What you are asked to do: The answer should be each line from the entries below that has the word "ipynb" in it.

*** Data to use ***

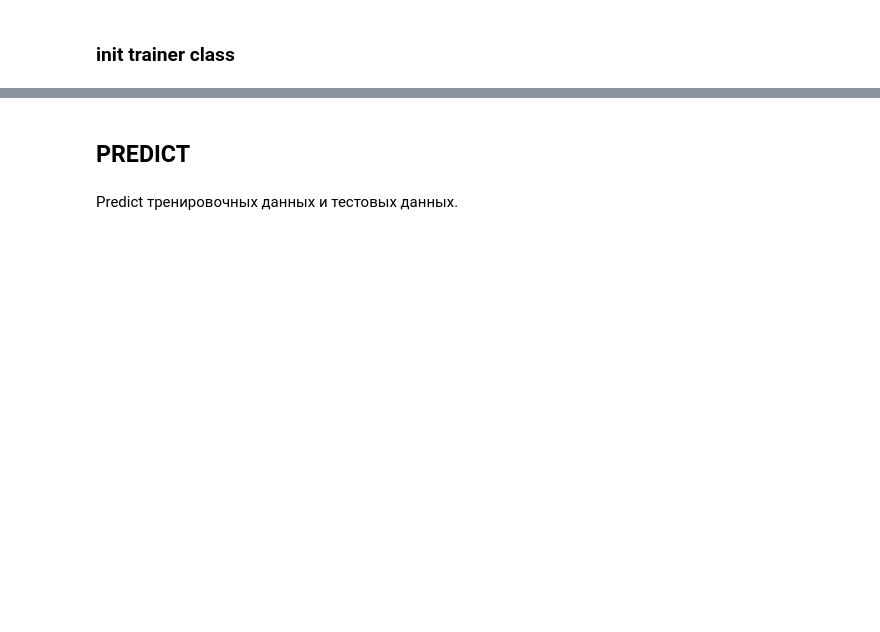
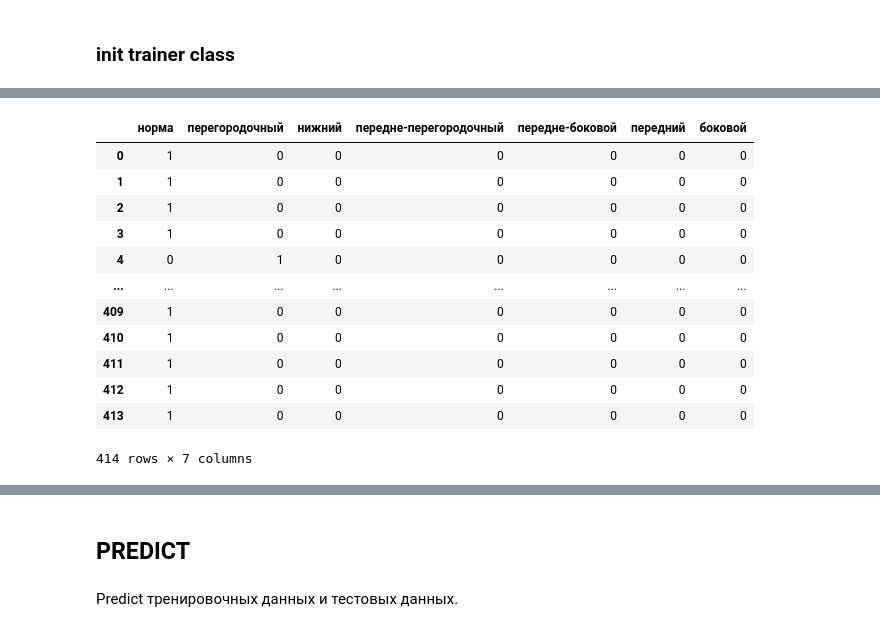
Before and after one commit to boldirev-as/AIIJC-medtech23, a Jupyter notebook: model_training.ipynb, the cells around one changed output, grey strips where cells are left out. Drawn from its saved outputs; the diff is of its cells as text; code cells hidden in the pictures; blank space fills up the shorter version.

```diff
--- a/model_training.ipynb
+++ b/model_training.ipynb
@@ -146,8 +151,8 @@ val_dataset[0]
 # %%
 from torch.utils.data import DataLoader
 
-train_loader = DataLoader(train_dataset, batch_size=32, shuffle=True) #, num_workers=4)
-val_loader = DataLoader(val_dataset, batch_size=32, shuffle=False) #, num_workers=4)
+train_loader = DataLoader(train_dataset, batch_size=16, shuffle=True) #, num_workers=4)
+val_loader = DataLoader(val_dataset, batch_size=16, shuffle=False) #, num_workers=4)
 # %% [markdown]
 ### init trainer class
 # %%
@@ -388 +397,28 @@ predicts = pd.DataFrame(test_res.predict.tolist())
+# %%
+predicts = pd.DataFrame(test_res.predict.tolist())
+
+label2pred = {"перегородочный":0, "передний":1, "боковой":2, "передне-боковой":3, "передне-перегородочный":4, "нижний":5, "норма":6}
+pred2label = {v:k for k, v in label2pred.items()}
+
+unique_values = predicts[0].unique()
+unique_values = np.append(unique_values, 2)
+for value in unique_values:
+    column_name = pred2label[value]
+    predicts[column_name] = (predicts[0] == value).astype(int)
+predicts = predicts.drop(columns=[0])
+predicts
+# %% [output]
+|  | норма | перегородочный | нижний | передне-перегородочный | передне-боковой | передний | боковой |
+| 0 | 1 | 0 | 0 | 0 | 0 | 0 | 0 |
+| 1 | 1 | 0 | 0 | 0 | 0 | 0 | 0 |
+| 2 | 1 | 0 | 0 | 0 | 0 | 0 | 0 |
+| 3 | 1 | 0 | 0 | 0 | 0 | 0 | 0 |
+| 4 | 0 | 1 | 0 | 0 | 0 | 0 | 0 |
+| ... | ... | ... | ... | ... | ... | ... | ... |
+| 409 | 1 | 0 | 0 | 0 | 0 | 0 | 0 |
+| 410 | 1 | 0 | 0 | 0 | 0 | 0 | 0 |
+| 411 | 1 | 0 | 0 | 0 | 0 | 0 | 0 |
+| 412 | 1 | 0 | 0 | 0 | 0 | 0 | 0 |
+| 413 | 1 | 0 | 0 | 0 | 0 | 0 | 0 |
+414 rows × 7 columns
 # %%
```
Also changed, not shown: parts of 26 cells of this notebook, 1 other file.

*** End of Data to use ***
*** Data to use ***

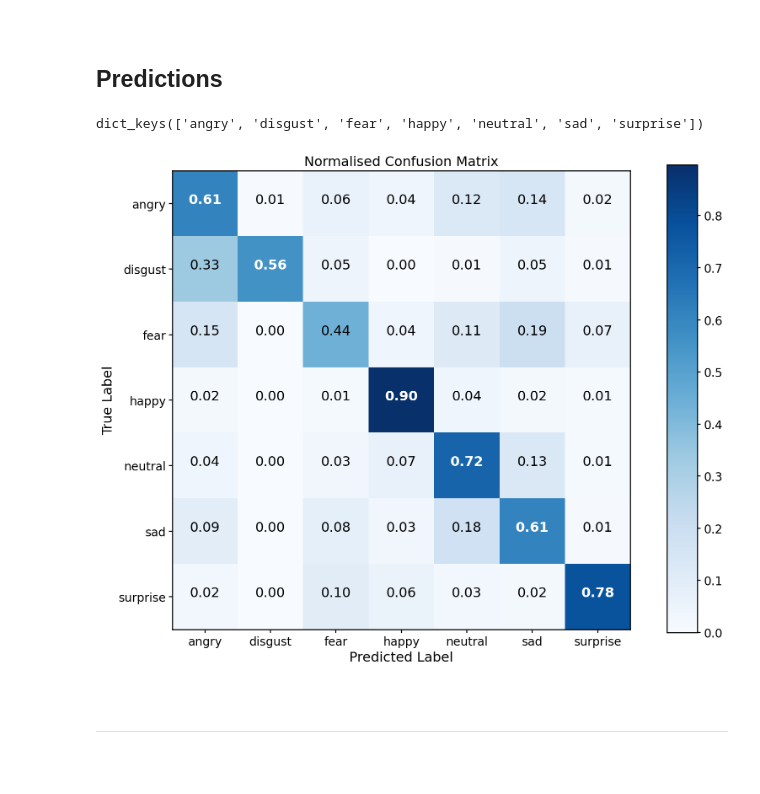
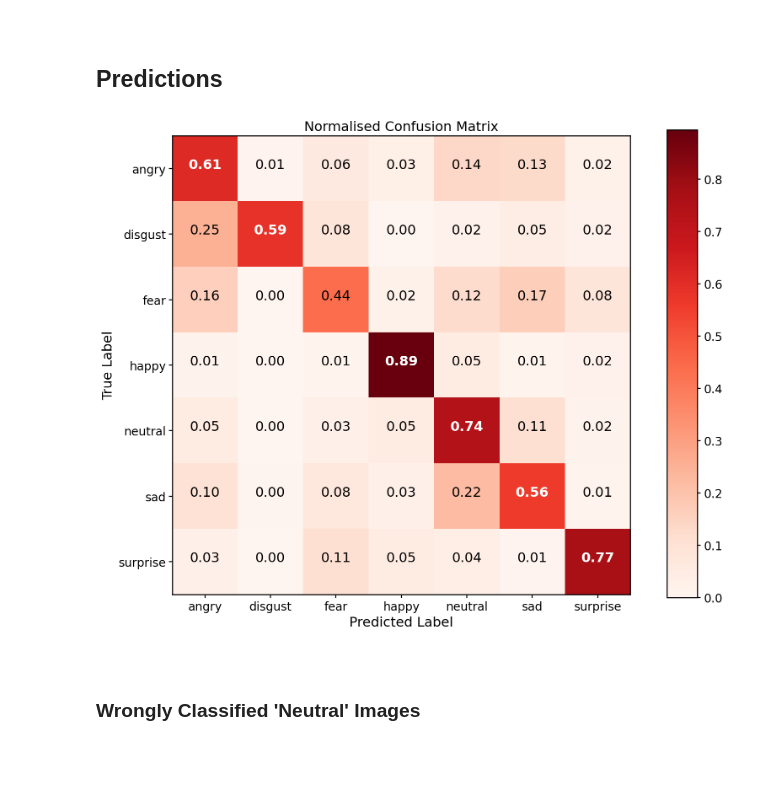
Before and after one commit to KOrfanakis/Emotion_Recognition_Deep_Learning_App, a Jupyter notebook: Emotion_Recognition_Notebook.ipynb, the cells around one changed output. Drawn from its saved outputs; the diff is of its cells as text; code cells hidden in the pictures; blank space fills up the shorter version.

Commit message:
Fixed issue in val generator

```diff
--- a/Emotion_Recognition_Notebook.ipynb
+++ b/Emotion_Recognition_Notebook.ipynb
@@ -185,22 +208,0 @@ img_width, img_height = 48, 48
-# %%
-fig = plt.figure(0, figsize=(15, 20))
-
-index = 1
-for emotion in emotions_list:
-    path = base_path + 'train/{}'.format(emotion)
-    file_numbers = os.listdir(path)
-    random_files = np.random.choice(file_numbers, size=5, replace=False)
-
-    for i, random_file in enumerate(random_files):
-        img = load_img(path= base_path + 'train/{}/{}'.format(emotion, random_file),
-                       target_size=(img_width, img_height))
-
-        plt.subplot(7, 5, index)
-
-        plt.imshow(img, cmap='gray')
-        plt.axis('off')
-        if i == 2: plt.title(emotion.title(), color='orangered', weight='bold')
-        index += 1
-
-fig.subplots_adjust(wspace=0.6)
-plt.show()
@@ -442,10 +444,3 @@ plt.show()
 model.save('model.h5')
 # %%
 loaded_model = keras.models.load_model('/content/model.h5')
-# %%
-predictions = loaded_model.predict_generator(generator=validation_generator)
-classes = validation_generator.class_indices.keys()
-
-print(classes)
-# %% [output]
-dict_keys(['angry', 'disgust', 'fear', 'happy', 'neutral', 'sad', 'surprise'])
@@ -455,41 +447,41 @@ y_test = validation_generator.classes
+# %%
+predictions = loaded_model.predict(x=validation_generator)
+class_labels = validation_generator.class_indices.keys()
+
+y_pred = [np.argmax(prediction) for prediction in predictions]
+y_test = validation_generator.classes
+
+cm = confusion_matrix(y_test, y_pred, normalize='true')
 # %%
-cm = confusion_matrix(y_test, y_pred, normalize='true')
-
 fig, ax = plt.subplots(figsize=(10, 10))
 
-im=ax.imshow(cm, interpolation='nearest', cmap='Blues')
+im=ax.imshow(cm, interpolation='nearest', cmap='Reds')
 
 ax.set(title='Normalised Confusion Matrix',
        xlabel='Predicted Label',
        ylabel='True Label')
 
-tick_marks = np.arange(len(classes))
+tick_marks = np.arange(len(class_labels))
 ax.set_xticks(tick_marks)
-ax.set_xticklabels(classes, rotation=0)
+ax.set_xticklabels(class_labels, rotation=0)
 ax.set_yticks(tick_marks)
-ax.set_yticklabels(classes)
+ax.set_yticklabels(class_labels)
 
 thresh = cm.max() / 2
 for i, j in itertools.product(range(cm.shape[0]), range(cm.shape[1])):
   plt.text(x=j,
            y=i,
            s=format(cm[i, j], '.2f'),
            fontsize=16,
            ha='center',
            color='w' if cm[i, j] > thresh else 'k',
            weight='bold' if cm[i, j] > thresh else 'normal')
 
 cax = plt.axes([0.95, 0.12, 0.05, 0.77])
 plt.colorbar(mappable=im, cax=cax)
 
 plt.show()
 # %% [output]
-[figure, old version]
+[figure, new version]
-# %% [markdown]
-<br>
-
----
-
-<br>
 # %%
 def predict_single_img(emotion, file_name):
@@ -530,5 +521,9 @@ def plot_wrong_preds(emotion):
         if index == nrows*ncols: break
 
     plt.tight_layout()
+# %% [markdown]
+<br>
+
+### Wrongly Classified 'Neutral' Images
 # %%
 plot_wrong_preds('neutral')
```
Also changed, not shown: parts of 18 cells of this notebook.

*** End of Data to use ***

Finished exercise:
Before and after one commit to boldirev-as/AIIJC-medtech23, a Jupyter notebook: model_training.ipynb, the cells around one changed output, grey strips where cells are left out. Drawn from its saved outputs; the diff is of its cells as text; code cells hidden in the pictures; blank space fills up the shorter version.
--- a/model_training.ipynb
+++ b/model_training.ipynb
Before and after one commit to KOrfanakis/Emotion_Recognition_Deep_Learning_App, a Jupyter notebook: Emotion_Recognition_Notebook.ipynb, the cells around one changed output. Drawn from its saved outputs; the diff is of its cells as text; code cells hidden in the pictures; blank space fills up the shorter version.
--- a/Emotion_Recognition_Notebook.ipynb
+++ b/Emotion_Recognition_Notebook.ipynb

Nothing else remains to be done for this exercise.